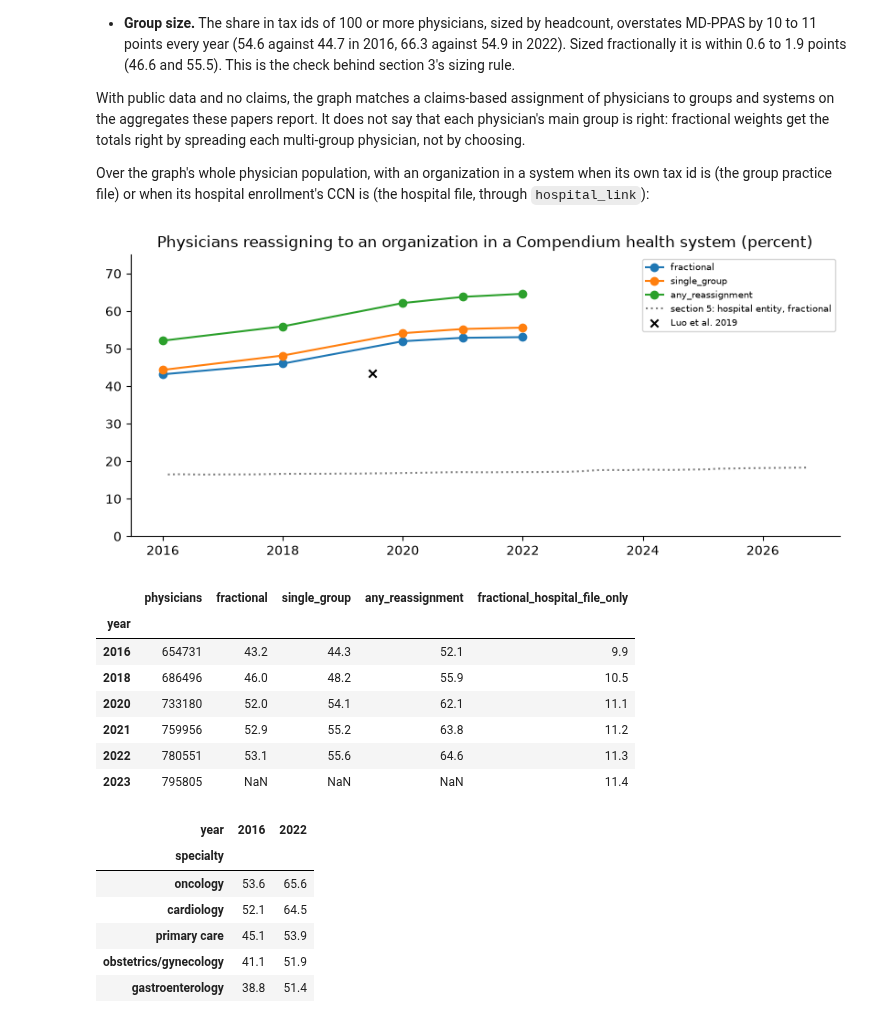
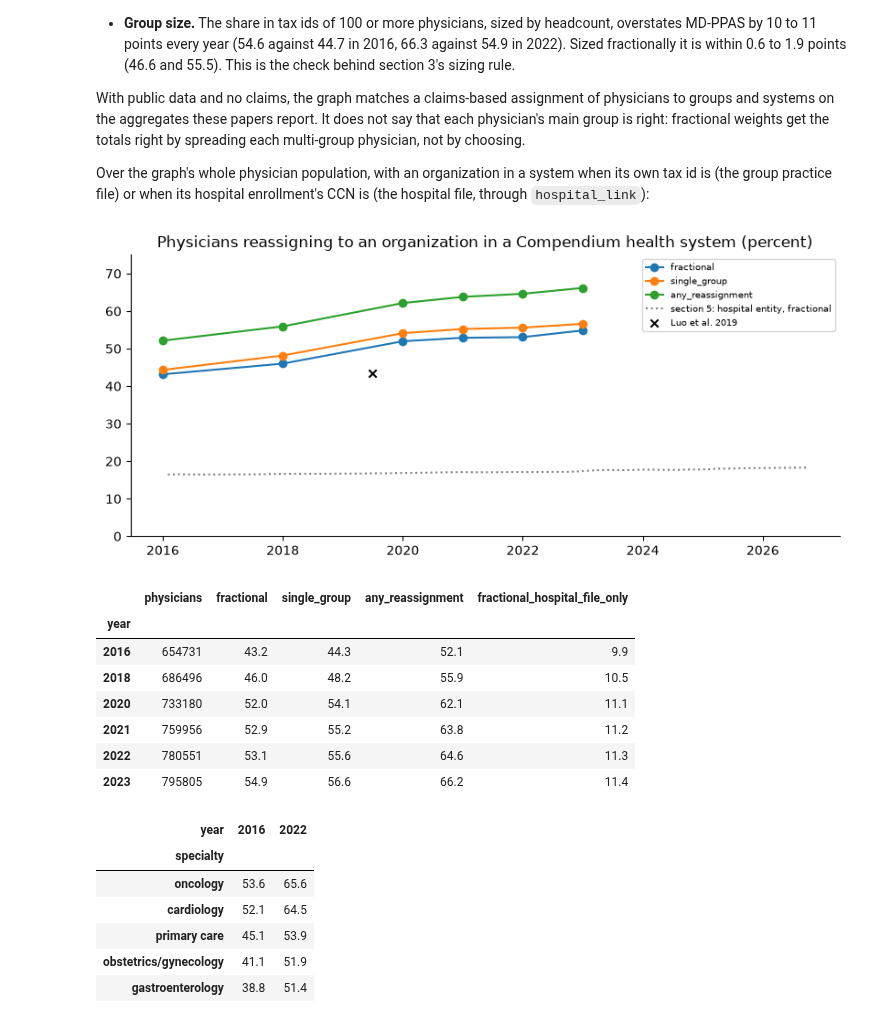
Before and after one commit to nathansutton/healthcare-ledger, a Jupyter notebook: research/provider-networks/provider_networks.ipynb, the cells around one changed output. Saved outputs shown, nothing was run; the diff lists cells and outputs as text; code cells hidden in the pictures.

```diff
--- a/research/provider-networks/provider_networks.ipynb
+++ b/research/provider-networks/provider_networks.ipynb
@@ -707,38 +751,38 @@ Over the graph's whole physician population, with an organization in a system wh
 # %%
 con.execute("""
 CREATE TABLE system_org AS
--- an organization is in a system through its own tax id (group practice file) or through a hospital enrollment
--- whose CCN AHRQ places in a system (hospital file, matched by the graph's hospital_link)
-SELECT c.year, l.node_id AS pac_id, 'group practice file' AS route FROM compendium_q c
+-- an organization is in a system through its own tax id (group practice file; for 2023, the 2022 file carried
+-- forward) or through a hospital enrollment whose CCN AHRQ places in a system (hospital file, by hospital_link)
+SELECT c.year, l.node_id AS pac_id, l.health_sys_id, l.via AS route FROM compendium_q c
 JOIN system_link l ON l.year = c.year AND l.node_type = 'organization' AND l.health_sys_id IS NOT NULL
 UNION
-SELECT c.year, h.organization_pac_id, 'hospital file' FROM compendium_q c
+SELECT c.year, h.organization_pac_id, l.health_sys_id, 'hospital file' FROM compendium_q c
 JOIN hospital_link h ON h.effective_date <= c.as_of_date AND (h.end_date IS NULL OR h.end_date > c.as_of_date)
 JOIN system_link l ON l.year = c.year AND l.node_type = 'hospital' AND l.node_id = h.ccn AND l.health_sys_id IS NOT NULL
 """)
 system_share = con.sql("""
 WITH e AS (
     SELECT c.year, e.practitioner_pac_id, e.k,
            e.organization_pac_id IN (SELECT pac_id FROM system_org s WHERE s.year = c.year) AS sys,
            e.organization_pac_id IN (SELECT pac_id FROM system_org s WHERE s.year = c.year AND route = 'hospital file') AS sys_hospital
     FROM compendium_q c JOIN physician_edge e ON e.as_of_date = c.as_of_date)
 SELECT year, count(DISTINCT practitioner_pac_id) AS physicians,
        100 * sum(sys::INT / k) / count(DISTINCT practitioner_pac_id) AS fractional,
        100 * avg(sys::INT) FILTER (WHERE k = 1) AS single_group,
        100 * count(DISTINCT practitioner_pac_id) FILTER (WHERE sys) / count(DISTINCT practitioner_pac_id) AS any_reassignment,
        100 * sum(sys_hospital::INT / k) / count(DISTINCT practitioner_pac_id) AS fractional_hospital_file_only
 FROM e GROUP BY 1 ORDER BY 1""").df().set_index("year")
 # the full measure needs that year's group practice file (none for 2023); the hospital route alone covers every year
 no_group_file = ~system_share.index.isin(con.sql("SELECT DISTINCT year FROM system_link WHERE node_type = 'organization'").df().year)
 system_share.loc[no_group_file, ["fractional", "single_group", "any_reassignment"]] = np.nan
 ax = system_share[["fractional", "single_group", "any_reassignment"]].plot(marker="o",
      title="Physicians reassigning to an organization in a Compendium health system (percent)")
 ax.plot(vi.index.year + (vi.index.dayofyear - 1) / 365, vi["fractional"], color="grey", ls=":", label="section 5: hospital entity, fractional")
 ax.scatter([2019.5], [43.5], marker="x", color="k", zorder=5, label="Luo et al. 2019")
 ax.legend(fontsize=7); ax.set_xlabel(""); ax.set_ylim(0, 75); plt.show()
 system_share.round(1)
 # %% [output]
-[figure, old version]
+[figure, new version]
 |  | physicians | fractional | single_group | any_reassignment | fractional_hospital_file_only |
 | year |  |  |  |  |  |
 | 2016 | 654731 | 43.2 | 44.3 | 52.1 | 9.9 |
@@ -746,7 +790,7 @@ system_share.round(1)
 | 2020 | 733180 | 52.0 | 54.1 | 62.1 | 11.1 |
 | 2021 | 759956 | 52.9 | 55.2 | 63.8 | 11.2 |
 | 2022 | 780551 | 53.1 | 55.6 | 64.6 | 11.3 |
-| 2023 | 795805 | NaN | NaN | NaN | 11.4 |
+| 2023 | 795805 | 54.9 | 56.6 | 66.2 | 11.4 |
 # %%
 con.sql("""
 SELECT c.year, s.specialty, 100 * sum((o.pac_id IS NOT NULL)::INT / e.k) / sum(1.0 / e.k) AS pct_in_system_fractional
```
Also changed, not shown: parts of 19 cells of this notebook, 10 other files.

------------------------------------

Assignment:
Return all entries preceding this task exactly as they stand, leaving any picture out.

Solution for this exercise:
Before and after one commit to nathansutton/healthcare-ledger, a Jupyter notebook: research/provider-networks/provider_networks.ipynb, the cells around one changed output. Saved outputs shown, nothing was run; the diff lists cells and outputs as text; code cells hidden in the pictures.

```diff
--- a/research/provider-networks/provider_networks.ipynb
+++ b/research/provider-networks/provider_networks.ipynb
@@ -707,38 +751,38 @@ Over the graph's whole physician population, with an organization in a system wh
 # %%
 con.execute("""
 CREATE TABLE system_org AS
--- an organization is in a system through its own tax id (group practice file) or through a hospital enrollment
--- whose CCN AHRQ places in a system (hospital file, matched by the graph's hospital_link)
-SELECT c.year, l.node_id AS pac_id, 'group practice file' AS route FROM compendium_q c
+-- an organization is in a system through its own tax id (group practice file; for 2023, the 2022 file carried
+-- forward) or through a hospital enrollment whose CCN AHRQ places in a system (hospital file, by hospital_link)
+SELECT c.year, l.node_id AS pac_id, l.health_sys_id, l.via AS route FROM compendium_q c
 JOIN system_link l ON l.year = c.year AND l.node_type = 'organization' AND l.health_sys_id IS NOT NULL
 UNION
-SELECT c.year, h.organization_pac_id, 'hospital file' FROM compendium_q c
+SELECT c.year, h.organization_pac_id, l.health_sys_id, 'hospital file' FROM compendium_q c
 JOIN hospital_link h ON h.effective_date <= c.as_of_date AND (h.end_date IS NULL OR h.end_date > c.as_of_date)
 JOIN system_link l ON l.year = c.year AND l.node_type = 'hospital' AND l.node_id = h.ccn AND l.health_sys_id IS NOT NULL
 """)
 system_share = con.sql("""
 WITH e AS (
     SELECT c.year, e.practitioner_pac_id, e.k,
            e.organization_pac_id IN (SELECT pac_id FROM system_org s WHERE s.year = c.year) AS sys,
            e.organization_pac_id IN (SELECT pac_id FROM system_org s WHERE s.year = c.year AND route = 'hospital file') AS sys_hospital
     FROM compendium_q c JOIN physician_edge e ON e.as_of_date = c.as_of_date)
 SELECT year, count(DISTINCT practitioner_pac_id) AS physicians,
        100 * sum(sys::INT / k) / count(DISTINCT practitioner_pac_id) AS fractional,
        100 * avg(sys::INT) FILTER (WHERE k = 1) AS single_group,
        100 * count(DISTINCT practitioner_pac_id) FILTER (WHERE sys) / count(DISTINCT practitioner_pac_id) AS any_reassignment,
        100 * sum(sys_hospital::INT / k) / count(DISTINCT practitioner_pac_id) AS fractional_hospital_file_only
 FROM e GROUP BY 1 ORDER BY 1""").df().set_index("year")
 # the full measure needs that year's group practice file (none for 2023); the hospital route alone covers every year
 no_group_file = ~system_share.index.isin(con.sql("SELECT DISTINCT year FROM system_link WHERE node_type = 'organization'").df().year)
 system_share.loc[no_group_file, ["fractional", "single_group", "any_reassignment"]] = np.nan
 ax = system_share[["fractional", "single_group", "any_reassignment"]].plot(marker="o",
      title="Physicians reassigning to an organization in a Compendium health system (percent)")
 ax.plot(vi.index.year + (vi.index.dayofyear - 1) / 365, vi["fractional"], color="grey", ls=":", label="section 5: hospital entity, fractional")
 ax.scatter([2019.5], [43.5], marker="x", color="k", zorder=5, label="Luo et al. 2019")
 ax.legend(fontsize=7); ax.set_xlabel(""); ax.set_ylim(0, 75); plt.show()
 system_share.round(1)
 # %% [output]
-[figure, old version]
+[figure, new version]
 |  | physicians | fractional | single_group | any_reassignment | fractional_hospital_file_only |
 | year |  |  |  |  |  |
 | 2016 | 654731 | 43.2 | 44.3 | 52.1 | 9.9 |
@@ -746,7 +790,7 @@ system_share.round(1)
 | 2020 | 733180 | 52.0 | 54.1 | 62.1 | 11.1 |
 | 2021 | 759956 | 52.9 | 55.2 | 63.8 | 11.2 |
 | 2022 | 780551 | 53.1 | 55.6 | 64.6 | 11.3 |
-| 2023 | 795805 | NaN | NaN | NaN | 11.4 |
+| 2023 | 795805 | 54.9 | 56.6 | 66.2 | 11.4 |
 # %%
 con.sql("""
 SELECT c.year, s.specialty, 100 * sum((o.pac_id IS NOT NULL)::INT / e.k) / sum(1.0 / e.k) AS pct_in_system_fractional
```
Also changed, not shown: parts of 19 cells of this notebook, 10 other files.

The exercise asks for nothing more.